2019-01-08 - Today is Christmas Day
To any of our Orthodox Christian readers, I hope that you are/ have been having a meaningful Christmas Day!! (I am not sure about time zones.) Some readers may wonder why I am sending a Christmas devotional after December 25th, and may be thinking “that’s over!” But actually, for many people, Christmas will still be ongoing, even as I will be sending this devotional. For some Orthodox Christians in Israel, Russia, Hungary and other countries, January 7th, is actually Christmas Day. For others, Christmas was over on December 26th, and some folks are downright fanatical about taking down decorations immediately, for non-religious reasons. But for a good number of worshippers, the celebration is only beginning on December 25th, which is indeed only the first of the “Twelve Days of Christmas.”

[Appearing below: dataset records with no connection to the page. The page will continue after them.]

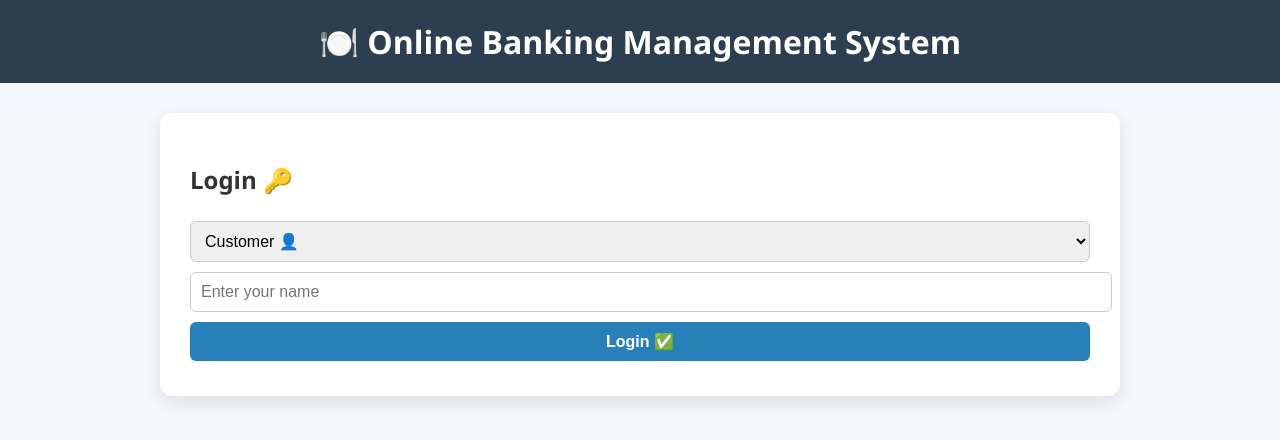
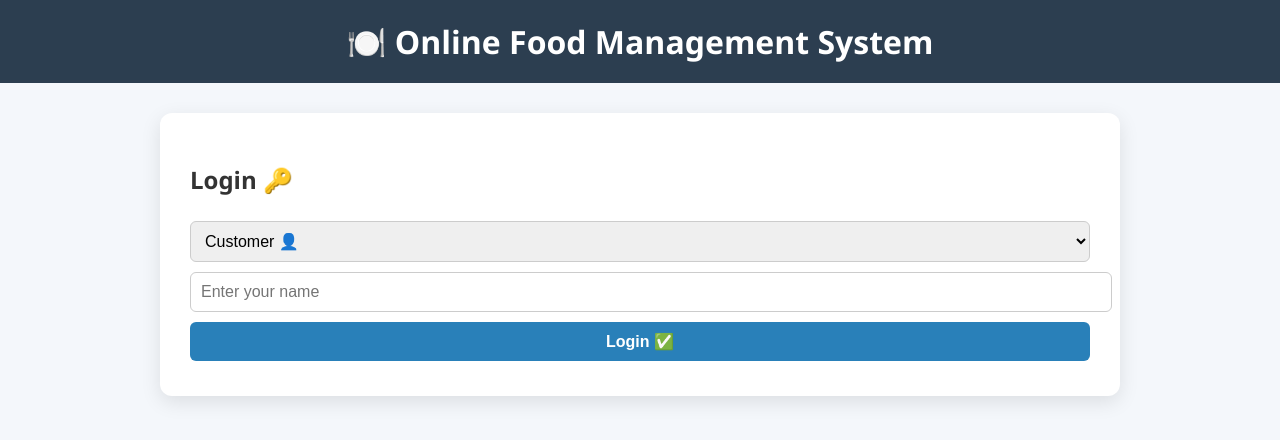
Before and after one commit to 2303A52463/Food-managment, a plain HTML site: page index.html in a window 1280 px wide. Drawn offline with Linux system fonts and the light colour scheme.

Commit message:
Update index.html

```diff
--- a/index.html
+++ b/index.html
@@ -26,7 +26,7 @@
 </head>
 <body>
 
-<header>🍽️ Online Banking Management System</header>
+<header>🍽️ Online Food Management System</header>
 
 <div class="container">
 
```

In fact, in some cultures, January 6th, Epiophany Day, is looked forward to even moreso than December 25th! Epiphany Day commemorates the day that the Wise Men arrived at the birthplace of the baby Jesus, to honor and worship him. One day, I was eating with one of my DA office colleagues who happened to be from Mexico. She told me about the Mexican tradition (as well as in other cultures) of hiding a small baby doll in a cake called the Kings’ Cake, named after the Magi, or Wise Men, also sometimes called the Three Kings. The person who receives the piece of cake containing the doll, has the privilege of providing the cake for the next Christmas. I have fixed one of these myself, as we enjoy experiencing varying traditions along with our own sentimental ones. (The Three Kings Cake is also sometimes used during Mardi Gras.). This tradition signifies the Christian virtue of worship.
In France, Pere (Father) Noel is religious, being modeled after Saint Nicolas, who was a real-life Christian bishop in what is now Turkey. In the 4th century, St. Nicolas literally did give gifts to poor families. Later, Christian nuns would adapt the custom, by leaving anonymous gifts on the doorsteps of poor families. Today, Saint Nicholas Day is held on December 6th. This tradition signifies the Christian virtue of helping those in need.
Some aspects of celebrations and traditions are often based on what has been believed about the logistics of Jesus’ birth. There are differences among scholars concering the actual location and time of that birth. Some scientists say that we simply don’t know the exact date And some of us are just thankful that scientists admit Jesus was real, destroying a legalistic myth about science. ; )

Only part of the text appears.